business news in context, analysis with attitude

Berkeleyside Nosh reports that the Berkeley, California, City Council has passed a local ordinance that will require stores larger than 2,500 square feet in size to remove unhealthy food from checkout lanes.

According to the story, the policy mandates the stocking of healthy food "at the register and in areas where customers wait in line, instead of items like chips, soda and candy.

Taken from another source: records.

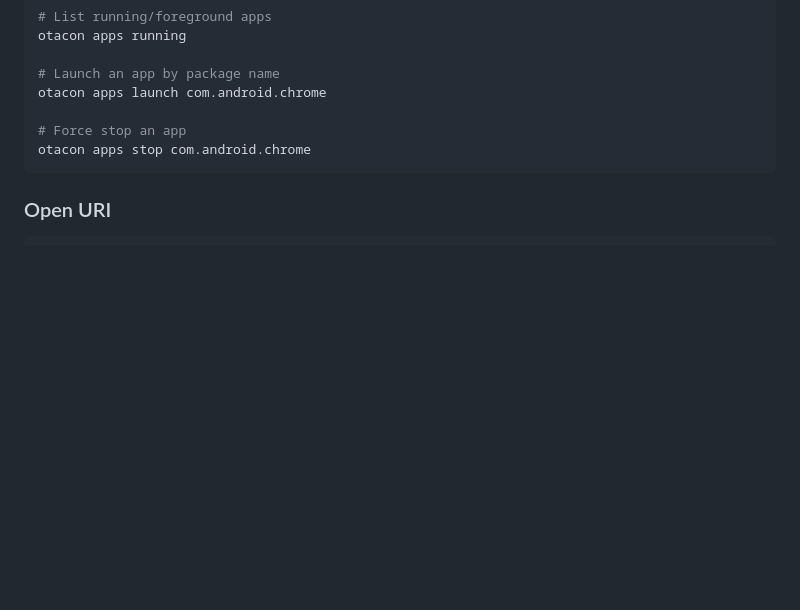
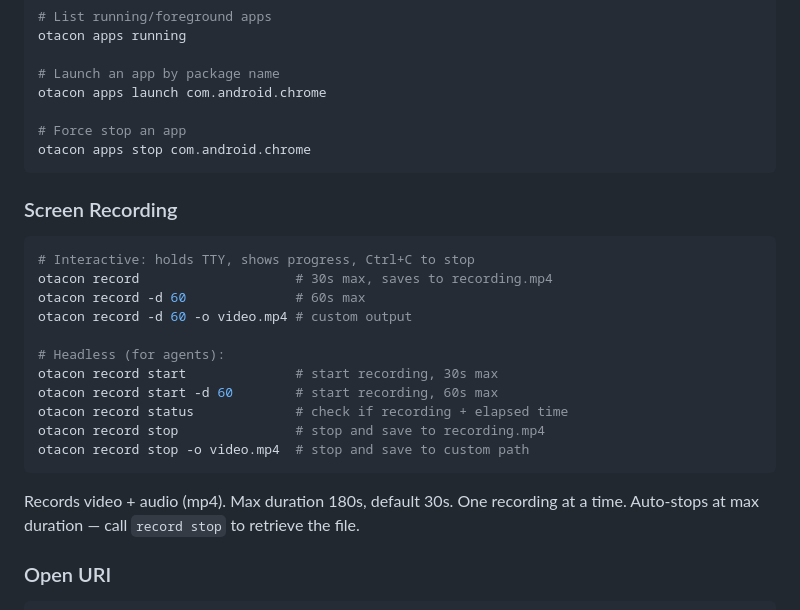
Before and after one commit to thisnick/otacon, a Markdown page: skills/otacon-cli/SKILL.md, the part around the change. GitHub-like rendering; blank space fills up the shorter version.

Commit message:
Add screen recording to skill docs
Co-Authored-By: Claude Opus 4.6 (1M context) <noreply@anthropic.com>

````diff
--- a/skills/otacon-cli/SKILL.md
+++ b/skills/otacon-cli/SKILL.md
@@ -153,6 +153,24 @@ otacon apps launch com.android.chrome
 otacon apps stop com.android.chrome
 ```
 
+### Screen Recording
+
+```bash
+# Interactive: holds TTY, shows progress, Ctrl+C to stop
+otacon record                    # 30s max, saves to recording.mp4
+otacon record -d 60              # 60s max
+otacon record -d 60 -o video.mp4 # custom output
+
+# Headless (for agents):
+otacon record start              # start recording, 30s max
+otacon record start -d 60        # start recording, 60s max
+otacon record status             # check if recording + elapsed time
+otacon record stop               # stop and save to recording.mp4
+otacon record stop -o video.mp4  # stop and save to custom path
+```
+
+Records video + audio (mp4). Max duration 180s, default 30s. One recording at a time. Auto-stops at max duration — call `record stop` to retrieve the file.
+
 ### Open URI
 
 ```bash
````
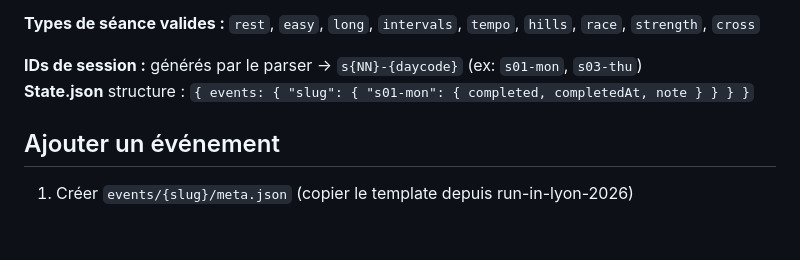
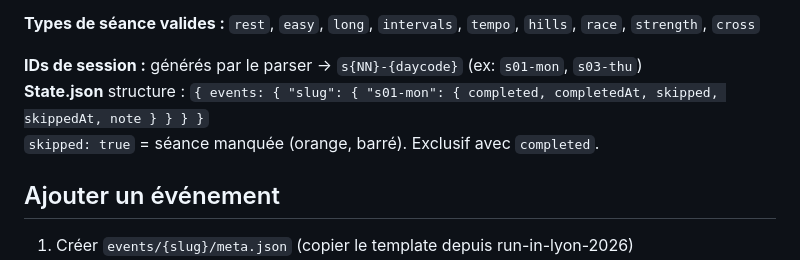
Before and after one commit to auremoo/pacing-app, a Markdown page: CLAUDE.md, the part around one of its changes. GitHub-like rendering; blank space fills up the shorter version.

```diff
--- a/CLAUDE.md
+++ b/CLAUDE.md
@@ -92,7 +92,8 @@ Le format template que Claude génère est décrit en détail dans [docs/CLAUDE_
 **Types de séance valides :** `rest`, `easy`, `long`, `intervals`, `tempo`, `hills`, `race`, `strength`, `cross`
 
 **IDs de session :** générés par le parser → `s{NN}-{daycode}` (ex: `s01-mon`, `s03-thu`)
-**State.json** structure : `{ events: { "slug": { "s01-mon": { completed, completedAt, note } } } }`
+**State.json** structure : `{ events: { "slug": { "s01-mon": { completed, completedAt, skipped, skippedAt, note } } } }`
+`skipped: true` = séance manquée (orange, barré). Exclusif avec `completed`.
 
 ## Ajouter un événement
 
```
Also changed, not shown: other parts of CLAUDE.md (+17 -7 lines).
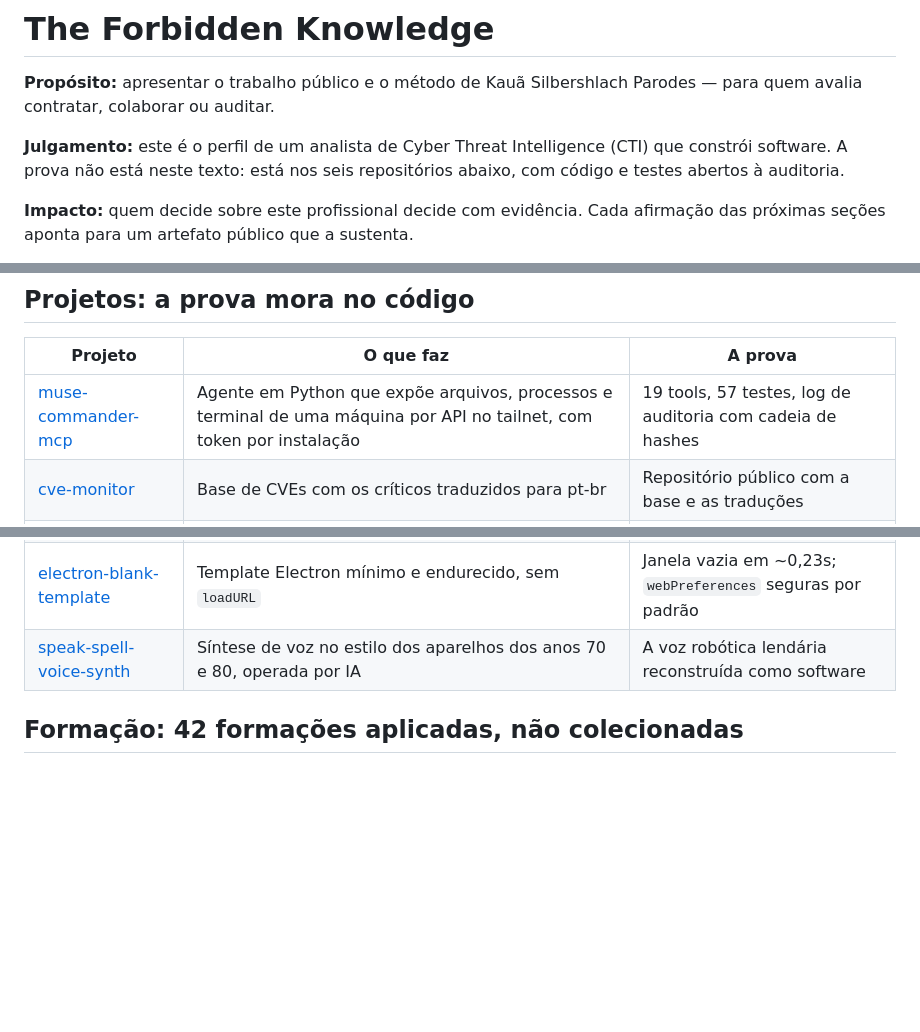
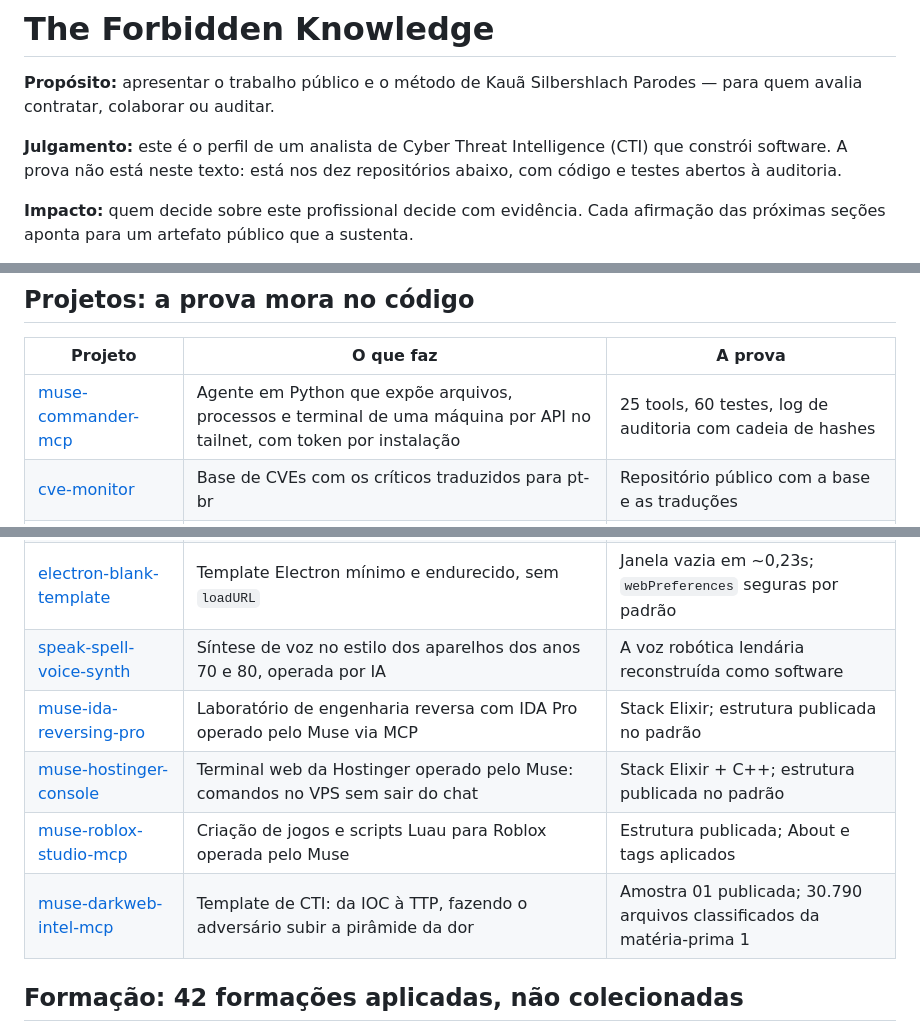
Before and after one commit to the-forbidden-knowledge/the-forbidden-knowledge, a Markdown page: README.md, 3 parts joined by grey strips. GitHub-like rendering; blank space fills up the shorter version.

```diff
--- a/README.md
+++ b/README.md
@@ -2,7 +2,7 @@
 
 **Propósito:** apresentar o trabalho público e o método de Kauã Silbershlach Parodes — para quem avalia contratar, colaborar ou auditar.
 
-**Julgamento:** este é o perfil de um analista de Cyber Threat Intelligence (CTI) que constrói software. A prova não está neste texto: está nos seis repositórios abaixo, com código e testes abertos à auditoria.
+**Julgamento:** este é o perfil de um analista de Cyber Threat Intelligence (CTI) que constrói software. A prova não está neste texto: está nos dez repositórios abaixo, com código e testes abertos à auditoria.
 
 **Impacto:** quem decide sobre este profissional decide com evidência. Cada afirmação das próximas seções aponta para um artefato público que a sustenta.
 
@@ -23,12 +23,16 @@ A IA opera comigo como multiplicador de execução, nunca como substituto de val
 
 | Projeto | O que faz | A prova |
 |---|---|---|
-| [muse-commander-mcp](https://github.com/the-forbidden-knowledge/muse-commander-mcp) | Agente em Python que expõe arquivos, processos e terminal de uma máquina por API no tailnet, com token por instalação | 19 tools, 57 testes, log de auditoria com cadeia de hashes |
+| [muse-commander-mcp](https://github.com/the-forbidden-knowledge/muse-commander-mcp) | Agente em Python que expõe arquivos, processos e terminal de uma máquina por API no tailnet, com token por instalação | 25 tools, 60 testes, log de auditoria com cadeia de hashes |
 | [cve-monitor](https://github.com/the-forbidden-knowledge/cve-monitor) | Base de CVEs com os críticos traduzidos para pt-br | Repositório público com a base e as traduções |
 | [web-vuln-scanner-elixir](https://github.com/the-forbidden-knowledge/web-vuln-scanner-elixir) | Scanner de vulnerabilidades web em Elixir com núcleo nativo em C++ | A BEAM orquestra; o C++ executa o trabalho pesado |
 | [cpp-elixir-nif-template](https://github.com/the-forbidden-knowledge/cpp-elixir-nif-template) | Template C++ + Elixir com NIF nativo via CMake | Base reutilizável dos projetos nativos |
 | [electron-blank-template](https://github.com/the-forbidden-knowledge/electron-blank-template) | Template Electron mínimo e endurecido, sem `loadURL` | Janela vazia em ~0,23s; `webPreferences` seguras por padrão |
 | [speak-spell-voice-synth](https://github.com/the-forbidden-knowledge/speak-spell-voice-synth) | Síntese de voz no estilo dos aparelhos dos anos 70 e 80, operada por IA | A voz robótica lendária reconstruída como software |
+| [muse-ida-reversing-pro](https://github.com/the-forbidden-knowledge/muse-ida-reversing-pro) | Laboratório de engenharia reversa com IDA Pro operado pelo Muse via MCP | Stack Elixir; estrutura publicada no padrão |
+| [muse-hostinger-console](https://github.com/the-forbidden-knowledge/muse-hostinger-console) | Terminal web da Hostinger operado pelo Muse: comandos no VPS sem sair do chat | Stack Elixir + C++; estrutura publicada no padrão |
+| [muse-roblox-studio-mcp](https://github.com/the-forbidden-knowledge/muse-roblox-studio-mcp) | Criação de jogos e scripts Luau para Roblox operada pelo Muse | Estrutura publicada; About e tags aplicados |
+| [muse-darkweb-intel-mcp](https://github.com/the-forbidden-knowledge/muse-darkweb-intel-mcp) | Template de CTI: da IOC à TTP, fazendo o adversário subir a pirâmide da dor | Amostra 01 publicada; 30.790 arquivos classificados da matéria-prima 1 |
 
 ## Formação: 42 formações aplicadas, não colecionadas
 
```
Also changed, not shown: other parts of README.md (+1 -1 lines).
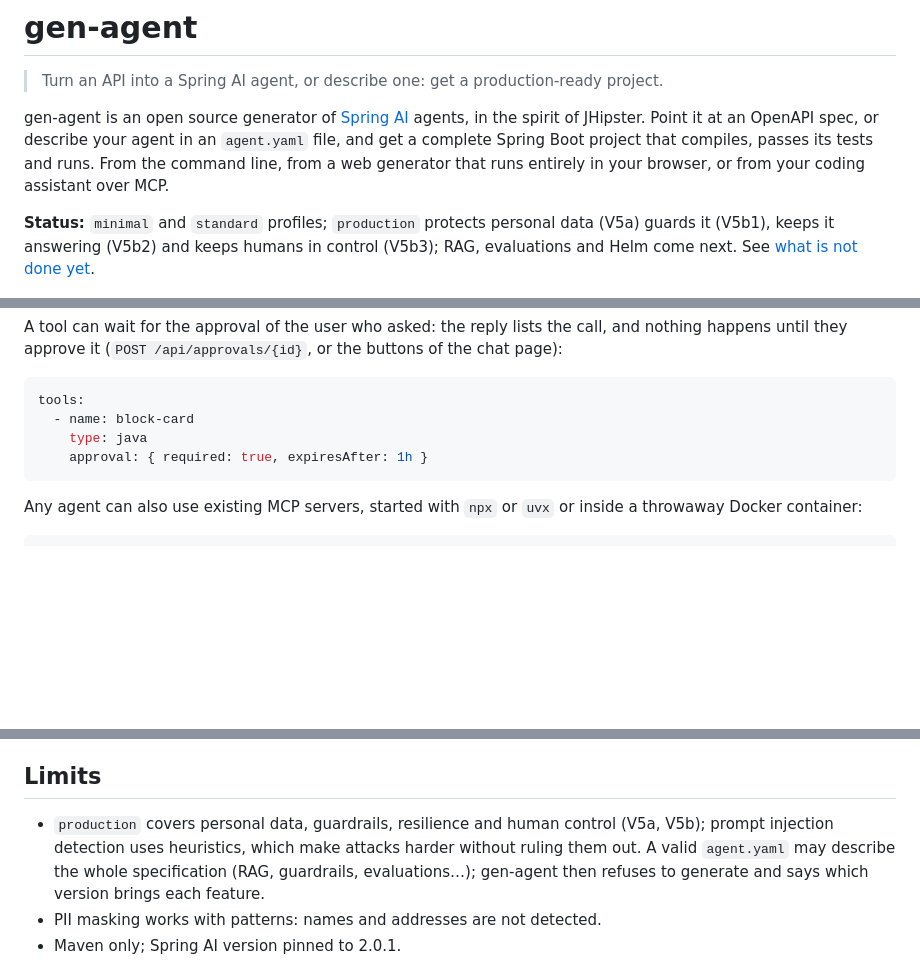
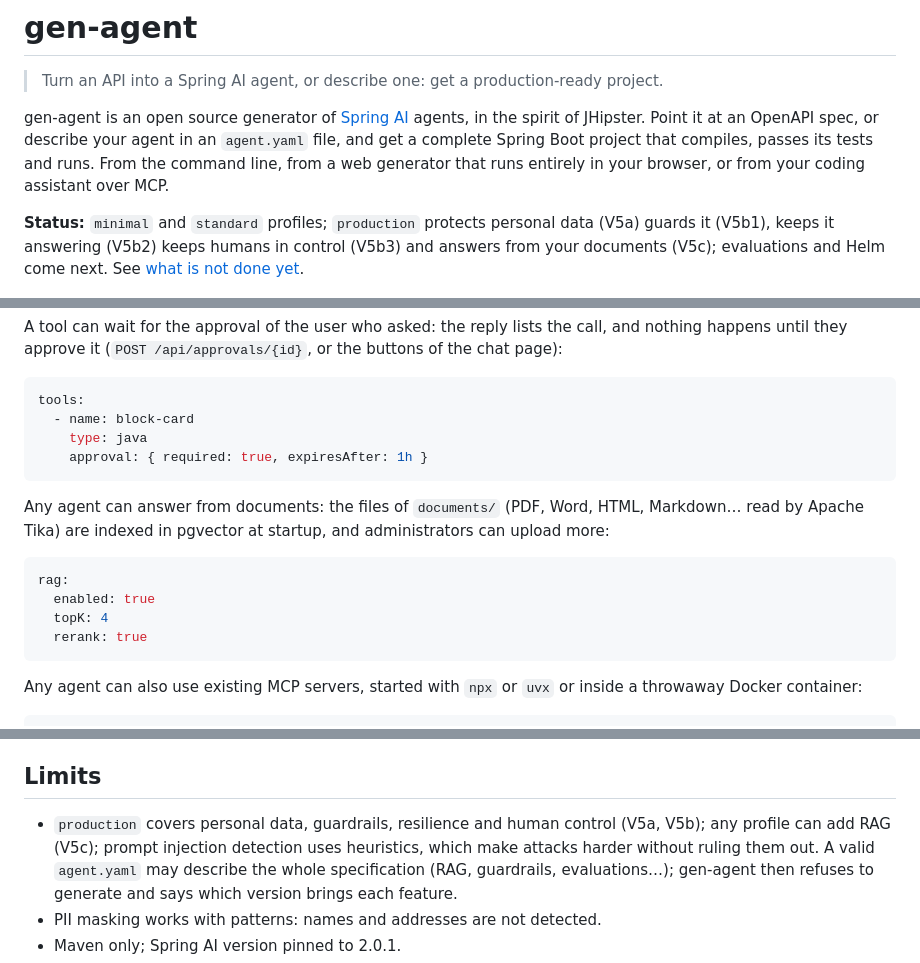
Before and after one commit to mehdiAyari/gen-agent, a Markdown page: README.md, 3 parts joined by grey strips. Drawn GitHub-style; blank space fills up the shorter version.

````diff
--- a/README.md
+++ b/README.md
@@ -7,7 +7,7 @@ JHipster. Point it at an OpenAPI spec, or describe your agent in an `agent.yaml`
 project that compiles, passes its tests and runs. From the command line, from a web generator that runs entirely in
 your browser, or from your coding assistant over MCP.
 
-**Status:** `minimal` and `standard` profiles; `production` protects personal data (V5a) guards it (V5b1), keeps it answering (V5b2) and keeps humans in control (V5b3); RAG, evaluations and Helm come next. See [what is not done yet](#limits).
+**Status:** `minimal` and `standard` profiles; `production` protects personal data (V5a) guards it (V5b1), keeps it answering (V5b2) keeps humans in control (V5b3) and answers from your documents (V5c); evaluations and Helm come next. See [what is not done yet](#limits).
 
 ![An existing API becomes an agent: the Petstore spec imported, the project generated, a local model calling the API](docs/demo/openapi-demo.gif)
 
@@ -143,6 +143,16 @@ tools:
     approval: { required: true, expiresAfter: 1h }
 ```
 
+Any agent can answer from documents: the files of `documents/` (PDF, Word, HTML, Markdown… read by Apache Tika) are
+indexed in pgvector at startup, and administrators can upload more:
+
+```yaml
+rag:
+  enabled: true
+  topK: 4
+  rerank: true
+```
+
 Any agent can also use existing MCP servers, started with `npx` or `uvx` or inside a throwaway Docker container:
 
 ```yaml
@@ -211,7 +221,7 @@ versions can regenerate safely ([ADR 0001](docs/adr/0001-separate-generated-and-
 
 ## Limits
 
-- `production` covers personal data, guardrails, resilience and human control (V5a, V5b); prompt injection detection uses heuristics, which make
+- `production` covers personal data, guardrails, resilience and human control (V5a, V5b); any profile can add RAG (V5c); prompt injection detection uses heuristics, which make
   attacks harder without ruling them out. A valid `agent.yaml` may describe the whole specification (RAG,
   guardrails, evaluations…); gen-agent then refuses to generate and says which version brings each feature.
 - PII masking works with patterns: names and addresses are not detected.
````
Also changed, not shown: CHANGELOG.md (+7 -0 lines), ROADMAP.md (+2 -1 lines).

It forbids food items with 5 grams of added sugars and 200 milligrams of sodium, chewing gum and mints with added sugars, and beverages with added sugars or artificial sweeteners."

The new rules passed unanimously, go into effect in March 2021 and will begin being enforced in January 2022.

One local parent and food activist called it an example of how "Berkeley is a world leader in healthy living and taking on corporate predatory practices in our communities."

KC's View:

If this were to happen, Berkeley was going to be the place.  (And I don't say that negatively.  Not in the least.)  One debate participant said that "Berkeley has been a leader in progressive health policies for a long time."  Which strikes me as an understatement.

I do think that this becomes less of an issue as people shop more and more online, or as checkout-free retailing experiences become more plentiful - shoppers end up not even standing in checkout lanes.